This article was prepared with the assistance of ABIL, the Alliance of Business Immigration Lawyers, of which Loan Huynh, Fredrikson Immigration Department Chair, is a member.
The Department of Homeland Security (DHS) announced a final rule, published on August 3, 2020, to take effect 60 days later, that will increase many immigration and naturalization fees charged by U.S. Citizenship and Immigration Services (USCIS) and reduce some others. It also removes certain fee exemptions; changes fee waiver requirements; establishes multiple fees for nonimmigrant worker petitions; alters premium processing time limits; and makes changes related to setting, collecting and administering fees, among other things. Overall, DHS said it is increasing USCIS fees by a “weighted average” of 20 percent.

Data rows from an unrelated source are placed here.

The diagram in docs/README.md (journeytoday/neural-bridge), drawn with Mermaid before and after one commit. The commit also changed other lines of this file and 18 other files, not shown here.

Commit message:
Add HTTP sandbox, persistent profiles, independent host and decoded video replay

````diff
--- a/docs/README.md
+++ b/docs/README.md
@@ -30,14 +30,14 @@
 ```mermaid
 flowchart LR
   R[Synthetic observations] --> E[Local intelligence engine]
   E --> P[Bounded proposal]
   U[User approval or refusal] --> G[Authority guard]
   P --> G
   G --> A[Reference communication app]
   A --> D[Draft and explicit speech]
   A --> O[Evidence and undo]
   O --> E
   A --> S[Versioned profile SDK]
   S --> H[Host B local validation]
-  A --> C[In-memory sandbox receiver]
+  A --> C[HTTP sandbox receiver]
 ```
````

The Form I-589, Application for Asylum and for Withholding of Removal, which formerly had no fee, will now have a fee of $50. The Form I-765, Application for Employment Authorization (non-DACA) fee is increased 34 percent, to $550. The Biometric Services (non-DACA) fee is reduced from $85 to $30. There are increases in some Form I-129 Petitions for a Nonimmigrant Worker, such as the I-129H1 (to $555), the I-129H2A (to $850), the I-129H2B (to $715), the I-129L (to $805) and the I-129O ($705). The Form N-400, Application for Naturalization, has increased to $1,160 (online filing) or $1,170 (paper filing). The Form N-600, Application for Certificate of Citizenship (online and paper), has decreased by 15 percent, to $990 and $1,000, respectively.
Additional fees and changes are listed in the final rule. We recommend filing applications for which fees will increase before the effective date, when possible.